St. Jerome states, “Ignorance of the Scriptures is ignorance of Christ” (CCC 112). In other words, we come to know the reality of Jesus Christ by reading Holy Scripture. Yet, what if we read the Bible incorrectly? If the Scriptures are a source of knowledge about our Lord, would not a wrong reading of the text twist our understanding of Christ? We, especially as moderns, are always in danger of distorting the Gospel to meet our own ideological standards. As Bishop Konderla teaches, “We are called to measure ourselves against the teaching of Christ and His Church, not our own imaginations or standards.” He continues, “We must receive the Jesus Christ who came two-thousand years ago, not create a ‘Jesus’ who meets the fashions and fads of this age” (God Builds a House, 6). If we are to discipline ourselves to receive Jesus—and not manufacture a “Jesus”—then a vital part of that reception is a proper understanding of how to know Christ in Holy Scripture. How then does the Church teach us to read Holy Scripture?
In the 1300s, the Italian poet Dante Alighieri wrote a letter to his patron, Lord Cangrande della Scala, regarding how one should read the Divine Comedy. His answer was simple: you read the Comedy the same way you read the Bible. In summary of Sacred Tradition, Dante explains that there are four senses or ways to read Holy Scripture: literal and three spiritual ways, i.e., allegorical, moral, and anagogical. These four senses were also taught by St. Thomas Aquinas (STI.1.10) and are contained in the modern Catechism of the Catholic Church (“CCC” 115-19). They represent the time-tested wisdom of the Church on how to come to know and love Jesus Christ through the Holy Scriptures.
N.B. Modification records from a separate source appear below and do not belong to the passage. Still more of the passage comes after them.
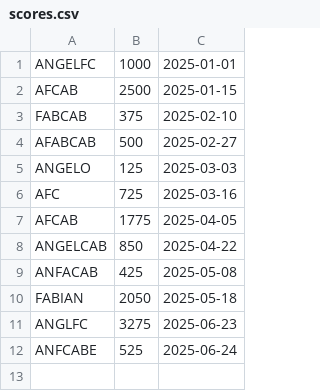
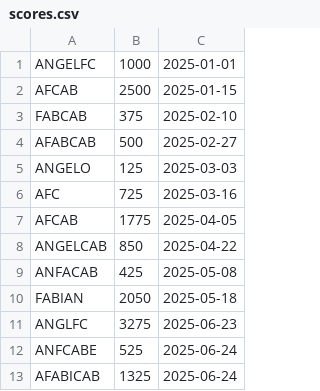
Before and after one commit to AngelFC6891/pg_demo, a CSV file: scores/scores.csv, drawn as a sheet.

```diff
--- a/scores/scores.csv
+++ b/scores/scores.csv
@@ -12 +12,2 @@ ANGLFC,3275,2025-06-23
 ANFCABE,525,2025-06-24
+AFABICAB,1325,2025-06-24
```
Also changed, not shown: 3 other files.
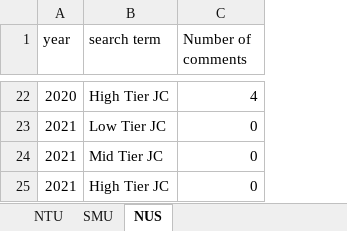
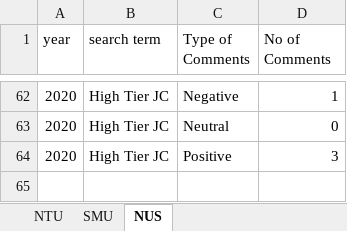
Before and after one commit to shermanleejm/Social_Analytics, an Excel workbook: output/JC_overview_comments.xlsx, sheet NUS, drawn as a sheet; only a part is shown, gaps mark what is left out; values as stored, in another font and other column widths than the file's, no borders; removed rows and columns are numbered as before the commit, all else as after; the diff covers the shown part only; the diff names each change by its address in the sheet, - before the commit and + after, or states it on an @@ line.

```diff
--- a/output/JC_overview_comments.xlsx (sheet NUS)
+++ b/output/JC_overview_comments.xlsx (sheet NUS)
+column C (Type of Comments), rows 62-63: Negative | Neutral
-D1: Number of comments
+D1: No of Comments
-D62 (No of Comments): 4
+D62 (No of Comments): 1
-row 23: 2021 | Low Tier JC | 0
-row 24: 2021 | Mid Tier JC | 0
-A63 (year): 2021
+A63 (year): 2020
+row 64: 2020 | High Tier JC | Positive | 3
```
Also changed, not shown: 40 added rows and 3 edited cells elsewhere in this sheet, sheet SMU, sheet NTU, 3 other files.
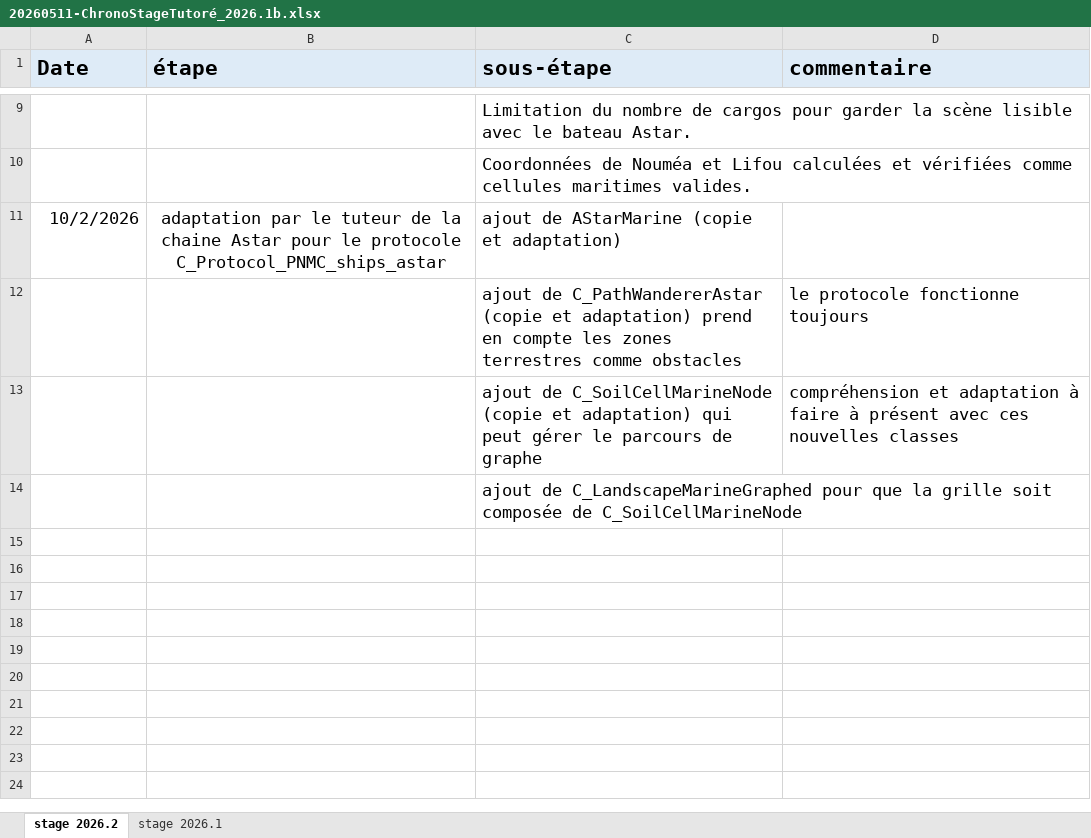
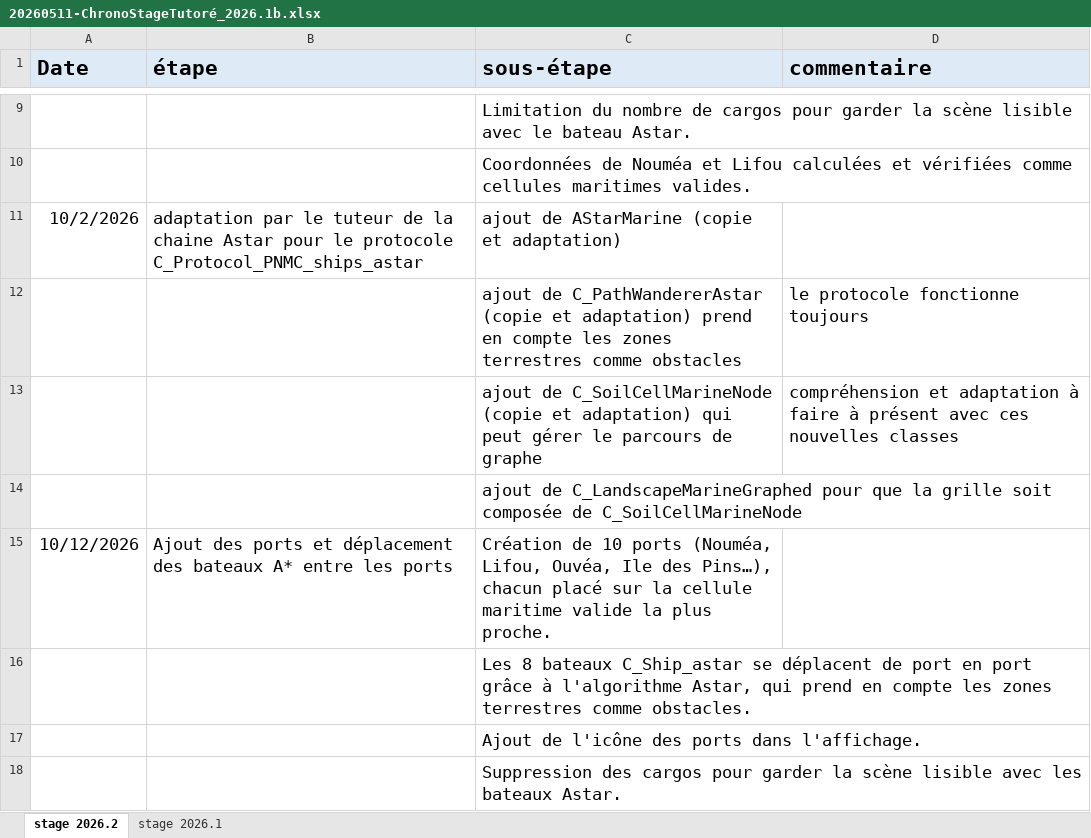
Before and after one commit to jlefur/MelaneSim_2024, an Excel workbook: docs/20260911-MIAGE_Astar/20260511-ChronoStageTutoré_2026.1b.xlsx, sheet stage 2026.2, drawn as a sheet; only a part is shown, gaps mark what is left out; values as stored, in another font and other column widths than the file's, no borders; the diff names each change by its address in the sheet, - before the commit and + after, or states it on an @@ line.

Commit message:
update chrono

```diff
--- a/docs/20260911-MIAGE_Astar/20260511-ChronoStageTutoré_2026.1b.xlsx (sheet stage 2026.2)
+++ b/docs/20260911-MIAGE_Astar/20260511-ChronoStageTutoré_2026.1b.xlsx (sheet stage 2026.2)
-B11 alignment: center
+B11 alignment: left
+row 15: 10/12/2026 | Ajout des ports et déplacement des bateaux A* entre les ports | Création de 10 ports (Nouméa, Lifou, Ouvéa, Ile des Pins…), chacun placé sur la cellule maritime valide la plus proche.
+row 16:  |  | Les 8 bateaux C_Ship_astar se déplacent de port en port grâce à l'algorithme Astar, qui prend en compte les zones terrestres comme obstacles.
+row 17:  |  | Ajout de l'icône des ports dans l'affichage.
+row 18:  |  | Suppression des cargos pour garder la scène lisible avec les bateaux Astar.
```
Let us examine each “sense” of biblical interpretation, how it relates to the others, and how they all draw us into a deeper relationship with our Lord.
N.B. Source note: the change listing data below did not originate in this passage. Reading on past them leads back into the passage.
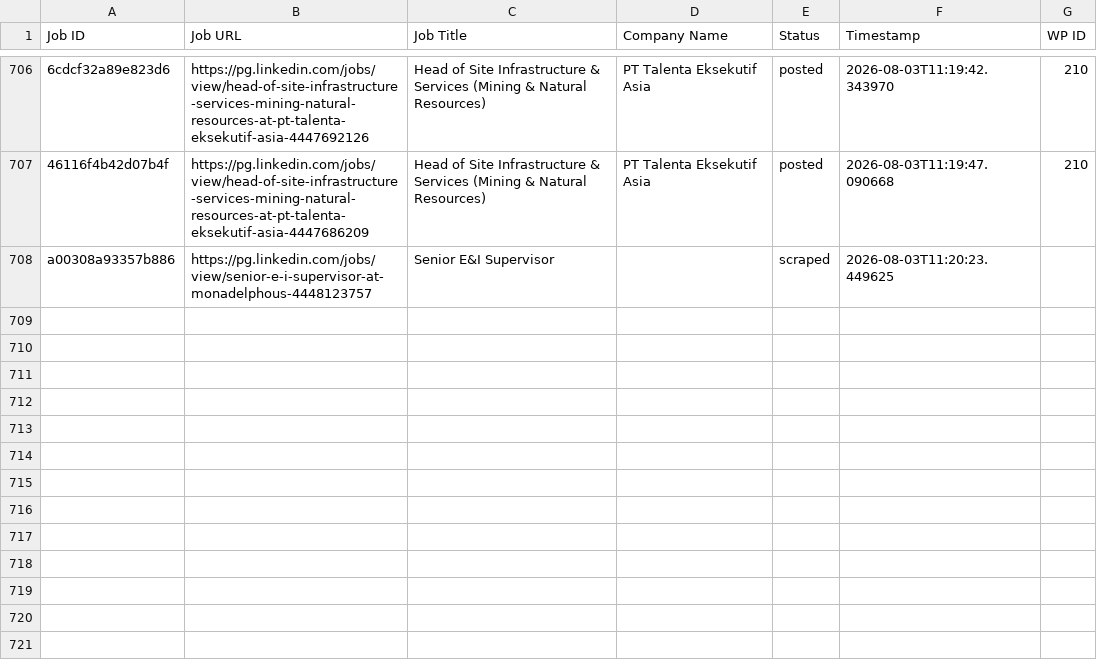
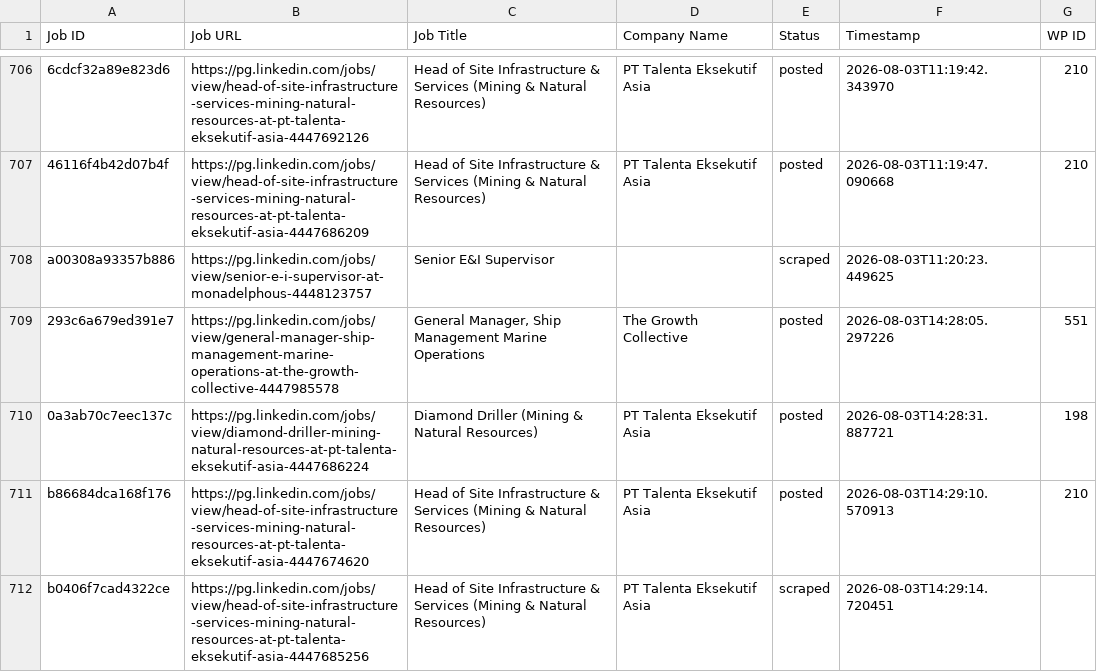
Before and after one commit to innovationinc2000/pg, a CSV file: processed_jobs.csv, drawn as a sheet; only a part is shown, gaps mark what is left out; the diff names each change by its address in the sheet, - before the commit and + after, or states it on an @@ line.

```diff
--- a/processed_jobs.csv
+++ b/processed_jobs.csv
+row 709: 293c6a679ed391e7 | https://pg.linkedin.com/jobs/view/general-manager-ship-management-marine-operations-at-the-growth-collective-4447985578 | General Manager, Ship Management Marine Operations | The Growth Collective | posted | 2026-08-03T14:28:05.297226 | 551
+row 710: 0a3ab70c7eec137c | https://pg.linkedin.com/jobs/view/diamond-driller-mining-natural-resources-at-pt-talenta-eksekutif-asia-4447686224 | Diamond Driller (Mining & Natural Resources) | PT Talenta Eksekutif Asia | posted | 2026-08-03T14:28:31.887721 | 198
+row 711: b86684dca168f176 | https://pg.linkedin.com/jobs/view/head-of-site-infrastructure-services-mining-natural-resources-at-pt-talenta-eksekutif-asia-4447674620 | Head of Site Infrastructure & Services (Mining & Natural Resources) | PT Talenta Eksekutif Asia | posted | 2026-08-03T14:29:10.570913 | 210
+row 712: b0406f7cad4322ce | https://pg.linkedin.com/jobs/view/head-of-site-infrastructure-services-mining-natural-resources-at-pt-talenta-eksekutif-asia-4447685256 | Head of Site Infrastructure & Services (Mining & Natural Resources) | PT Talenta Eksekutif Asia | scraped | 2026-08-03T14:29:14.720451
```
The literal sense of Scripture is also known as the “historical sense.” St. Thomas notes the literal sense is the meaning the author intended. For example, Dante gives the simple illustration of the passage: “When Israel went out of Egypt.” He observes, “If we look at it from the letter alone it means to us the exit of the Children of Israel from Egypt at the time of Moses.” The literal is simply the intended, historical meaning of a text. It is important, however, to interpret the literal correctly, because “all other senses of Sacred Scripture are based on the literal” (CCC 116). Similarly, Aquinas states that the spiritual sense of Scripture—allegorical, moral, and anagogical—is “based on the literal and presupposes it.” The importance of the literal sense of Scripture as foundational to all other senses emphasizes how vital it is that Catholics read commentaries that are faithful to the magisterium. Like a broken foundation of a home, a slanted literal sense can distort the greater spiritual senses built upon it.
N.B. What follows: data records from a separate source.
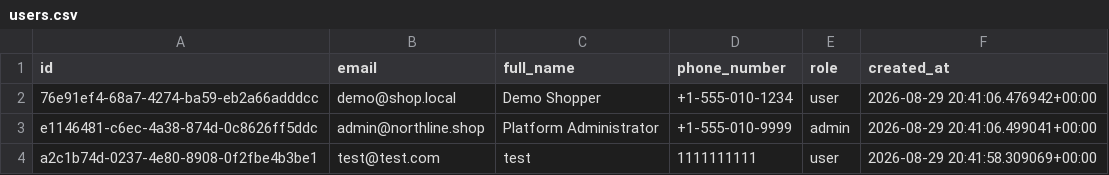
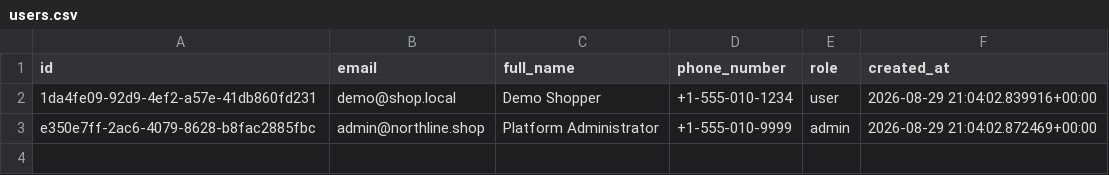
Before and after one commit to thiruveedhulaMANAS/testing_folder, a CSV file: database_export/users.csv, drawn as a sheet.

Commit message:
Update users.csv

```diff
--- a/database_export/users.csv
+++ b/database_export/users.csv
@@ -1,4 +1,3 @@
 id,email,full_name,phone_number,role,created_at
-76e91ef4-68a7-4274-ba59-eb2a66adddcc,demo@shop.local,Demo Shopper,+1-555-010-1234,user,2026-08-29 20:41:06.476942+00:00
-e1146481-c6ec-4a38-874d-0c8626ff5ddc,admin@northline.shop,Platform Administrator,+1-555-010-9999,admin,2026-08-29 20:41:06.499041+00:00
-a2c1b74d-0237-4e80-8908-0f2fbe4b3be1,test@test.com,test,1111111111,user,2026-08-29 20:41:58.309069+00:00
+1da4fe09-92d9-4ef2-a57e-41db860fd231,demo@shop.local,Demo Shopper,+1-555-010-1234,user,2026-08-29 21:04:02.839916+00:00
+e350e7ff-2ac6-4079-8628-b8fac2885fbc,admin@northline.shop,Platform Administrator,+1-555-010-9999,admin,2026-08-29 21:04:02.872469+00:00
```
The allegorical sense is the first of the three types of the “spiritual sense.” In the allegorical sense, Dante teaches that the aforementioned verse about Israel exiting Egypt “means for us our redemption done by Christ.” But what does the exodus of Israel have to do with Christ? A lot. In the allegorical sense, the reader is always looking for types or signs of how one thing in Scripture signifies another. For example, Israel in bondage to Egypt is similar to us in bondage to sin. Here, Moses would be a type of Christ. He leads the People of God out of Egypt to the Promise Land, as Christ leads us out from sin and into grace and salvation. Moses serves as a sign pointing forward to the reality of Christ. Moreover, both Israel and the Christian faithful find the portal of their salvation through water: the Red Sea and Holy Baptism (CCC 117). In their journey to the Promised Land, the Israelites are given bread from heaven, mana; and in our earthly journey toward our Promised Land, heaven, we are given the Bread of Angels, the Holy Eucharist. Christ himself makes this allegorical comparison in the Eucharist Discourse (John 6). The relationship between the allegorical and the literal gives rise to a fundamental principle of reading the Bible: the Old Testament foreshadows the New, and the New Testament perfects the Old. This dynamic between the Old and New Testament, as expressed in signs, serves as an allegorical foundation to both the moral sense and the anagogical sense.
The moral sense answers the question: how should I act? It is arguably the spiritual sense with which we are most familiar when trying to read Scripture. The Church teaches, “The events reported in Scripture ought to lead us to act justly” (CCC 117). What moral lesson does Dante draw from Israel leaving Egypt? As noted, the moral sense is informed by the allegorical. For example, Dante presents Israel leaving Egypt as “the conversion of the soul from the struggle and misery of sin to the status of grace.” We take the comparisons drawn from the allegorical sense and apply them to our own pursuit of holiness. If Israel leaving the bondage of Egypt is like humanity being delivered by Christ, then how can I apply this lesson to my own moral life? How can I leave behind sin and pursue holiness? St. Thomas says the moral sense focuses on “things done in Christ,” and “what we ought to do.” The allegorical can help the moral dimension of Scripture unfold into a beautiful guide to our earthly pilgrimage.
The anagogical sense is arguably the most foreign to modern readers of Scripture. The Catechism expresses that the term anagogical comes from the Greek term anagoge which means “leading” (CCC 117). What is the Scripture ultimately leading us toward? The Church teaches that in the anagogical sense: “We can view realities and events in terms of their eternal significance, leading us toward our true homeland” (CCC 117). If the moral is how should I act? then the anagogical is what does this teach me about my final end, i.e., eternal happiness with God in heaven? Like the moral, the anagogical draws from the allegorical to find types and signs. As St. Thomas observes, the anagogical looks for signs that “signify what relates to eternal glory.” For example, Dante notes that the anagogical lesson of Israel leaving Egypt is the final salvation of “the blessed soul from the slavery of this corruption to the freedom of eternal glory.” The anagogical sense always points us toward our heavenly home.
“Ignorance of the Scriptures is ignorance of Christ.” The four senses of Holy Scripture are a gift from our Sacred Tradition to delve deeper into the mystery of the Bible and thus, in turn, into the mystery of Jesus Christ. Interpreting Scripture aright allows us, as Bishop Konderla instructed, to receive the Jesus Christ that entered into history and not manufacture a “Jesus” out of the fads and fashions of our age. The literal, moral, allegorical, and anagogical senses are an invitation to configure ourselves to Jesus Christ and inoculate us against the errors of the present. May we, like Aquinas and Dante, come to love Jesus Christ in the Holy Bible.
Dcn. Harrison Garlick serves as a Great Books Tutor for the Alcuin Institute, and is the Chancellor of the Diocese of Tulsa.